── EXTRACTED DATA

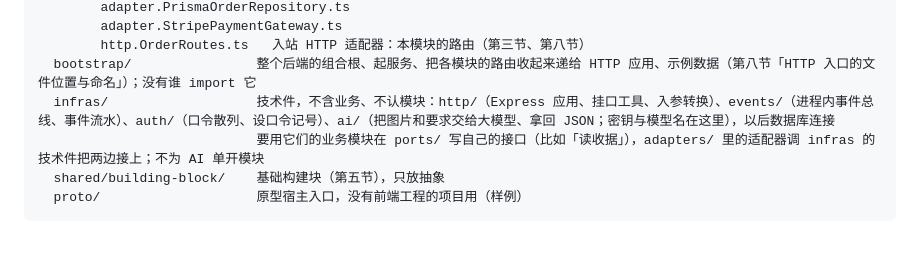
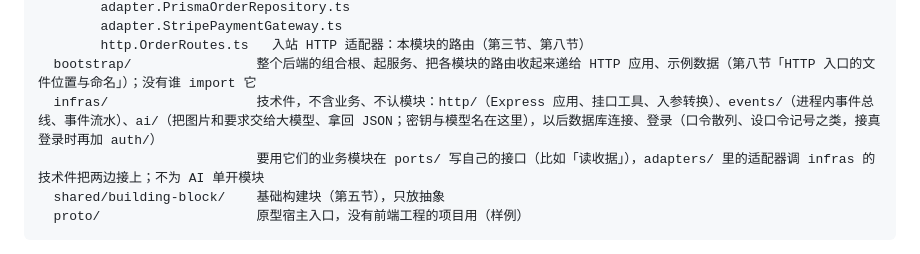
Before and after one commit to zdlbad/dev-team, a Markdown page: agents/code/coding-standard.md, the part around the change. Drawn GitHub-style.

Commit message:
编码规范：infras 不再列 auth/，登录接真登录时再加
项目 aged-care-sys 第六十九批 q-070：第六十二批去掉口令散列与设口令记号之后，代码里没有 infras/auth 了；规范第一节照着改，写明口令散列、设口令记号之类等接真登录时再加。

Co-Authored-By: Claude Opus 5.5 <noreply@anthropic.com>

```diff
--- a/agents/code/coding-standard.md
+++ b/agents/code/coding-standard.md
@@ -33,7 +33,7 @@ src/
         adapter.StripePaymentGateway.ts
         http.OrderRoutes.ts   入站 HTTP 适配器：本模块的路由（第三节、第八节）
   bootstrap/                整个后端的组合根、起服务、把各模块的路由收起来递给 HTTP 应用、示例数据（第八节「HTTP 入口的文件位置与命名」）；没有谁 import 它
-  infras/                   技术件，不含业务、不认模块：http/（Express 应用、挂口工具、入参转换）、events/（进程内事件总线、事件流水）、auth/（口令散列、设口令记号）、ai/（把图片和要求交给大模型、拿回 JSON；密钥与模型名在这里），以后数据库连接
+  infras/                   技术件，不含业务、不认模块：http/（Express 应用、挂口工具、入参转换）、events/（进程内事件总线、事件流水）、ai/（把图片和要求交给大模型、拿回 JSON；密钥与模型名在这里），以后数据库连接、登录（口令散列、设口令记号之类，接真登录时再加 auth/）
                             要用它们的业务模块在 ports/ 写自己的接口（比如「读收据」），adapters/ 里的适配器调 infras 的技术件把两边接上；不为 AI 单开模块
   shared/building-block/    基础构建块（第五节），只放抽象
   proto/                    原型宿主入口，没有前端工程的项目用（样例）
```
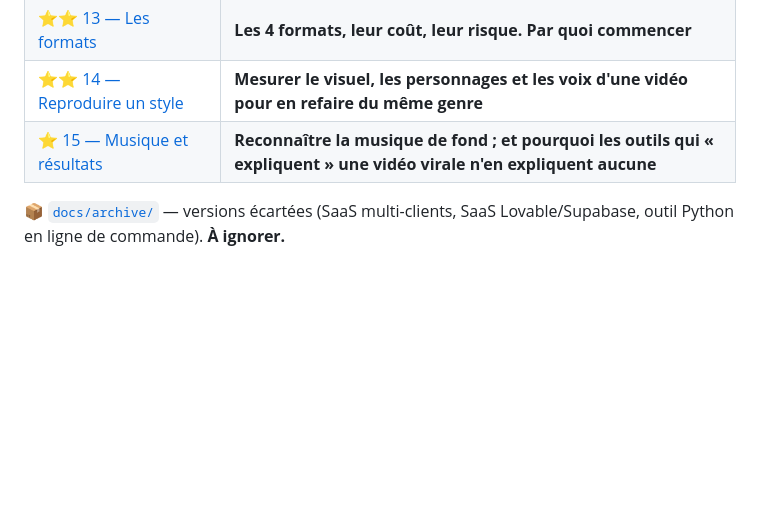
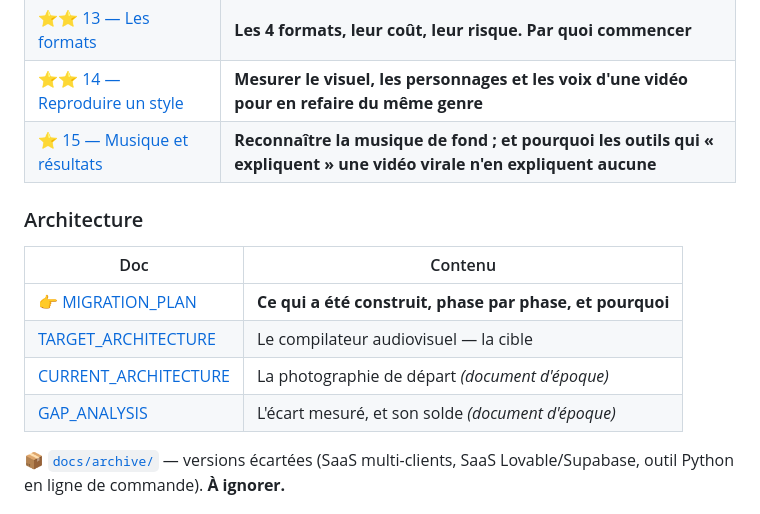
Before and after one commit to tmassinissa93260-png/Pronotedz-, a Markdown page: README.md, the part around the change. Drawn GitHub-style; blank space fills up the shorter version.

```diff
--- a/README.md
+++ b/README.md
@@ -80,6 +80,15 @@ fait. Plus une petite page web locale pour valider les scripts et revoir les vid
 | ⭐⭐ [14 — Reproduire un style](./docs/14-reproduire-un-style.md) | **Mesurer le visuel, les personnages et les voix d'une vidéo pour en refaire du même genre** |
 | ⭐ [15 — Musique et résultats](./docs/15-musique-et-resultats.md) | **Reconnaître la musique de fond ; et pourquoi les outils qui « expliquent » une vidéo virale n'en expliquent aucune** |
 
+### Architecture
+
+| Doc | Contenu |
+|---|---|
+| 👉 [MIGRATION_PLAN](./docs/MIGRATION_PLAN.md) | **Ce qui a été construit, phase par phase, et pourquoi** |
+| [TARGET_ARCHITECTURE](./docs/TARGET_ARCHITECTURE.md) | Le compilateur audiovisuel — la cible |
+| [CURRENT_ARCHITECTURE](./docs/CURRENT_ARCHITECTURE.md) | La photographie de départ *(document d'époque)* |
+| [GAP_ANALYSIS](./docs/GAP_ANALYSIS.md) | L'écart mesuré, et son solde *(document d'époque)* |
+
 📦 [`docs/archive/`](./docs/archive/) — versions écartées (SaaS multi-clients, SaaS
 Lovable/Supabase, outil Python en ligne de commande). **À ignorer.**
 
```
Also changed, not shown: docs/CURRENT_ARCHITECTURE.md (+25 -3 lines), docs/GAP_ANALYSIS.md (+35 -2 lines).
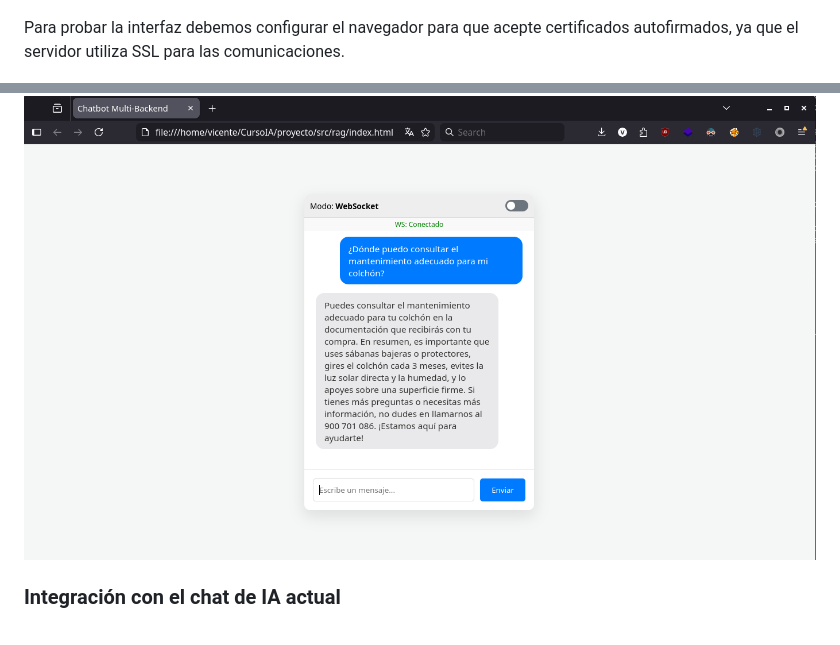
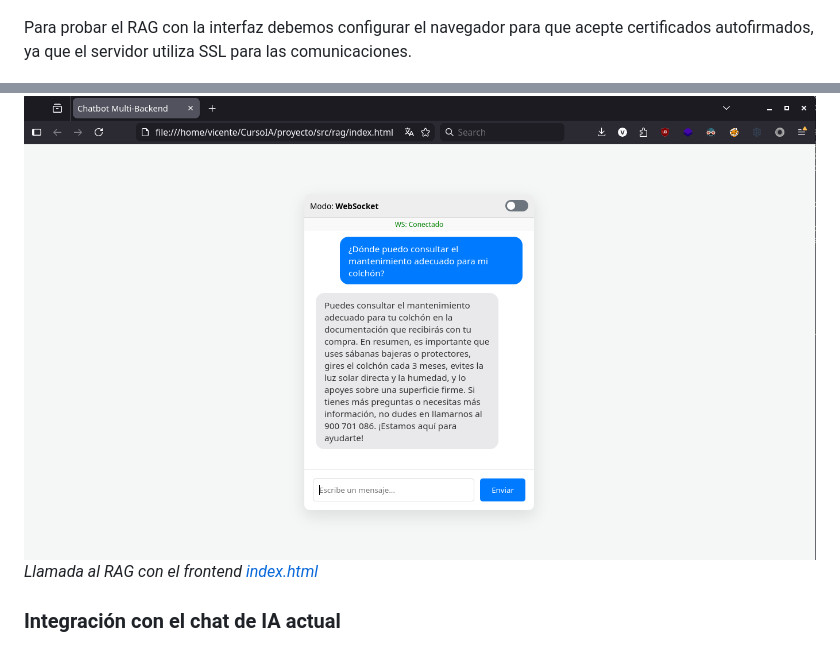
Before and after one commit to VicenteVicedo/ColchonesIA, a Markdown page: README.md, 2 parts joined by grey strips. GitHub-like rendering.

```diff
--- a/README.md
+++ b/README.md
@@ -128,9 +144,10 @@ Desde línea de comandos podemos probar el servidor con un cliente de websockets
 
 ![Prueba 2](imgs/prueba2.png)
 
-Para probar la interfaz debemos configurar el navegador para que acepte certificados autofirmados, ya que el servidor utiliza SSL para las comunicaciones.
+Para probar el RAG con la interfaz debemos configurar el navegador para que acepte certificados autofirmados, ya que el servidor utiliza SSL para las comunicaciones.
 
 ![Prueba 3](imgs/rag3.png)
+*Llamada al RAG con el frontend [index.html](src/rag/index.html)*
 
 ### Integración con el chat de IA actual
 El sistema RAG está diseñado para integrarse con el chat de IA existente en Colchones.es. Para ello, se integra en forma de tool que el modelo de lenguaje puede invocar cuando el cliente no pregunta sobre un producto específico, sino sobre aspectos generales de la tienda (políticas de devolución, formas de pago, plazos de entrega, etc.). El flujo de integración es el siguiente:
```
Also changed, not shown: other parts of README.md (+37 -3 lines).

────

EXERCISE GOAL: From the first line to the last, give the data again exactly, but without pictures.

EXERCISE OUTPUT:
Before and after one commit to zdlbad/dev-team, a Markdown page: agents/code/coding-standard.md, the part around the change. Drawn GitHub-style.

Commit message:
编码规范：infras 不再列 auth/，登录接真登录时再加
项目 aged-care-sys 第六十九批 q-070：第六十二批去掉口令散列与设口令记号之后，代码里没有 infras/auth 了；规范第一节照着改，写明口令散列、设口令记号之类等接真登录时再加。

Co-Authored-By: Claude Opus 5.5 <noreply@anthropic.com>

```diff
--- a/agents/code/coding-standard.md
+++ b/agents/code/coding-standard.md
@@ -33,7 +33,7 @@ src/
         adapter.StripePaymentGateway.ts
         http.OrderRoutes.ts   入站 HTTP 适配器：本模块的路由（第三节、第八节）
   bootstrap/                整个后端的组合根、起服务、把各模块的路由收起来递给 HTTP 应用、示例数据（第八节「HTTP 入口的文件位置与命名」）；没有谁 import 它
-  infras/                   技术件，不含业务、不认模块：http/（Express 应用、挂口工具、入参转换）、events/（进程内事件总线、事件流水）、auth/（口令散列、设口令记号）、ai/（把图片和要求交给大模型、拿回 JSON；密钥与模型名在这里），以后数据库连接
+  infras/                   技术件，不含业务、不认模块：http/（Express 应用、挂口工具、入参转换）、events/（进程内事件总线、事件流水）、ai/（把图片和要求交给大模型、拿回 JSON；密钥与模型名在这里），以后数据库连接、登录（口令散列、设口令记号之类，接真登录时再加 auth/）
                             要用它们的业务模块在 ports/ 写自己的接口（比如「读收据」），adapters/ 里的适配器调 infras 的技术件把两边接上；不为 AI 单开模块
   shared/building-block/    基础构建块（第五节），只放抽象
   proto/                    原型宿主入口，没有前端工程的项目用（样例）
```
Before and after one commit to tmassinissa93260-png/Pronotedz-, a Markdown page: README.md, the part around the change. Drawn GitHub-style; blank space fills up the shorter version.

```diff
--- a/README.md
+++ b/README.md
@@ -80,6 +80,15 @@ fait. Plus une petite page web locale pour valider les scripts et revoir les vid
 | ⭐⭐ [14 — Reproduire un style](./docs/14-reproduire-un-style.md) | **Mesurer le visuel, les personnages et les voix d'une vidéo pour en refaire du même genre** |
 | ⭐ [15 — Musique et résultats](./docs/15-musique-et-resultats.md) | **Reconnaître la musique de fond ; et pourquoi les outils qui « expliquent » une vidéo virale n'en expliquent aucune** |
 
+### Architecture
+
+| Doc | Contenu |
+|---|---|
+| 👉 [MIGRATION_PLAN](./docs/MIGRATION_PLAN.md) | **Ce qui a été construit, phase par phase, et pourquoi** |
+| [TARGET_ARCHITECTURE](./docs/TARGET_ARCHITECTURE.md) | Le compilateur audiovisuel — la cible |
+| [CURRENT_ARCHITECTURE](./docs/CURRENT_ARCHITECTURE.md) | La photographie de départ *(document d'époque)* |
+| [GAP_ANALYSIS](./docs/GAP_ANALYSIS.md) | L'écart mesuré, et son solde *(document d'époque)* |
+
 📦 [`docs/archive/`](./docs/archive/) — versions écartées (SaaS multi-clients, SaaS
 Lovable/Supabase, outil Python en ligne de commande). **À ignorer.**
 
```
Also changed, not shown: docs/CURRENT_ARCHITECTURE.md (+25 -3 lines), docs/GAP_ANALYSIS.md (+35 -2 lines).
Before and after one commit to VicenteVicedo/ColchonesIA, a Markdown page: README.md, 2 parts joined by grey strips. GitHub-like rendering.

```diff
--- a/README.md
+++ b/README.md
@@ -128,9 +144,10 @@ Desde línea de comandos podemos probar el servidor con un cliente de websockets
 
 ![Prueba 2](imgs/prueba2.png)
 
-Para probar la interfaz debemos configurar el navegador para que acepte certificados autofirmados, ya que el servidor utiliza SSL para las comunicaciones.
+Para probar el RAG con la interfaz debemos configurar el navegador para que acepte certificados autofirmados, ya que el servidor utiliza SSL para las comunicaciones.
 
 ![Prueba 3](imgs/rag3.png)
+*Llamada al RAG con el frontend [index.html](src/rag/index.html)*
 
 ### Integración con el chat de IA actual
 El sistema RAG está diseñado para integrarse con el chat de IA existente en Colchones.es. Para ello, se integra en forma de tool que el modelo de lenguaje puede invocar cuando el cliente no pregunta sobre un producto específico, sino sobre aspectos generales de la tienda (políticas de devolución, formas de pago, plazos de entrega, etc.). El flujo de integración es el siguiente:
```
Also changed, not shown: other parts of README.md (+37 -3 lines).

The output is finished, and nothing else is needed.